The discussion, “The Fine Art Market In Bitcoin, Blockchain, Cryptocurrency & More,” was co-moderated by this very editor and hosted by GS2 Fine Art Co. and held at the Yale Club of New York this past Monday evening.

Much of the talk centered around the work of one of the five panelists, Amy Whitaker, assistant professor at NYU’s Steinhardt School. In January, Whitaker, with Roman Kräussl of the Luxembourg School of Finance, published an academic paper called, “Democratizing Art Markets: Fractional Ownership and the Securitization of Art” (.pdf).

Whitaker and Kräussl propose dividing ownership on fine art pieces using blockchain technology. That way, artists can see some upside in resales years as their works appreciate in value.

In much of the European Union (but especially not in the U.K.), artists may have a right called “droit de suite”, which gives them and their heirs some royalties every time their work is resold. That doesn’t happen in, say, the United States, which generally cuts off artists’ rights at the first sale.

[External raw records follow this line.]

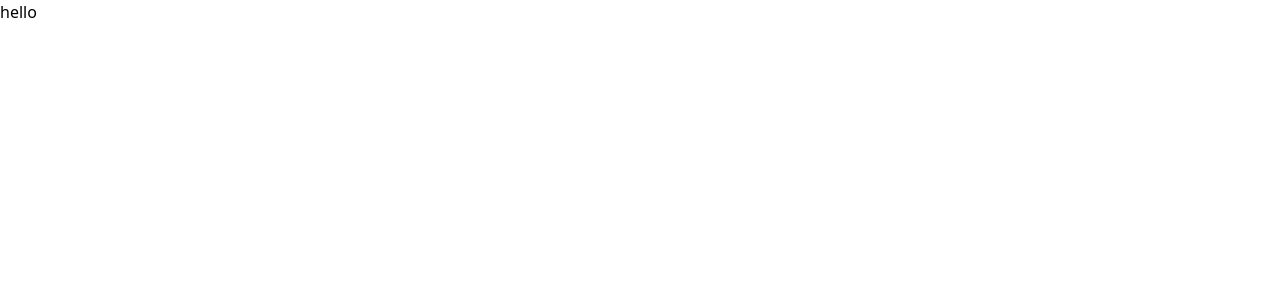
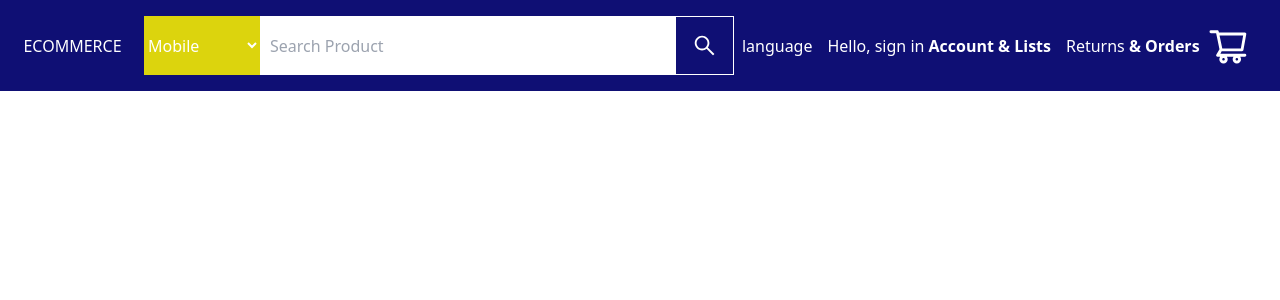
Before and after one commit to suhaansridhar/ecommerce, a React (Create React App) app: page / in a window 1280 px wide. Shown: the top 300 px of the page. Built offline with nearby package versions, Linux system fonts and the light colour scheme.

Commit message:
added navbar and styling

```diff
--- a/src/Components/NavBar.js
+++ b/src/Components/NavBar.js
@@ -1,10 +1,35 @@
 import React from 'react';
 import AmazonLogo from '../Amazon_logo.png';
+import {AiOutlineShoppingCart, AiOutlineSearch} from 'react-icons/ai';
 
 
 const NavBar = () => {
+  const [search, setSearch] = React.useState("");
+  const buttonstyle = {
+    color: "white",
+    backgroundColor : "inherit",
+
+  }
   return (
-    <div>hello</div>
+    <div className='navbar--container'>
+      <button className='navbar--container--button--0'>ECOMMERCE</button>
+      <button className='navbar--container--button--1'></button>
+      <div className='navbar--container--input--0'>
+        <select name="Appliances">
+          <option value="Mobile">Mobile</option>
+          <option value="Tablets">Tablets</option>
+          <option value="Computer">Computer</option>
+          <option value="HeadPhones">HeadPhones</option>
+          <option value="AirPods">AirPods</option>
+        </select>
+        <input type="text" placeholder='Search Product' onChange={(e) => setSearch(e.target.value)} value={search}/>
+        <button className='navbar--container--search--button'><AiOutlineSearch size={25} style={buttonstyle}/></button>
+      </div>
+      <button>language</button>
+      <button><p>Hello, sign in <b>Account & Lists</b></p></button>
+      <button>Returns <b>& Orders</b></button>
+      <button><AiOutlineShoppingCart size={42}/></button>
+    </div>
   )
 }
 
--- a/src/index.css
+++ b/src/index.css
@@ -1,3 +1,40 @@
-@tailwind base;
-@tailwind components;
-@tailwind utilities;
+*{
+    padding: 0;
+    margin: 0;
+    box-sizing: border-box;
+}
+
+.navbar--container{
+    display: flex;
+    padding: 1rem;
+    background-color: rgb(15, 15, 116);
+    color: white;
+}
+
+.navbar--container--input--0{
+    display: flex;
+    flex-grow: 11;
+    justify-content: space-between;
+}
+
+.navbar--container--input--0 input{
+    width: 100%;
+    color: black;
+    padding: 10px;
+    text-transform: capitalize;
+    outline: none;
+}
+
+button{
+    flex-grow: 1;
+}
+
+.navbar--container--search--button{
+    border: 1px solid white;
+    padding: 1rem;
+}
+
+select{
+    background-color: rgba(236, 228, 6, 0.93);
+
+}
```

American artists work with galleries who then take half the revenue and that’s the last time they see money from the piece. Whitaker and Kräussl studied two top-selling artists, Jasper Johns and Robert Rauschenberg, using their initial sales from Leo Castelli’s gallery in the late 1950s and early 1960s and then comparing where those pieces sold years later. For Rauschenberg, the annualized return for some of his works were as high as 37.41 percent while for Johns it was as much as 40.90 percent. Of course, those numbers well outpaced the S&P 500 index over the same period by multiples.

Naturally, for artists whose auction prices soar in subsequent years, it doesn’t just leave cash out of their pockets, it also heaps on them a giant dose of bitterness as well. As Whitaker and Kräussl noted:

“Rauschenberg’s piece Thaw (1958) sold for $85,000 in 1973 having been purchased in 1958 for $900. Rauschenberg only received his original fifty percent share, or $450 (Leo Castelli Papers, 1958). At the 1973 auction, Rauschenberg was in attendance and allegedly shoved and punched the collector, Robert Scull.”

A structure Whitaker and Kräussl propose would have galleries take 50 percent of the first sale, with the artist taking 40 percent. The remaining 10 percent would be held by the artist and tracked via blockchain technology. Essentially, it would be as if the artists issued tokens against the art (serving as the asset) and keeping a tenth as a long-term equity investment.

Far-fetched? Not so, said the other panelist Monday night.

Now all that is needed is an innovator to get it done.

Lawrence Lewitinn, CFA is editor in chief of Modern Consensus. Disclosure: Lewitinn owns no cryptocurrencies in his portfolio.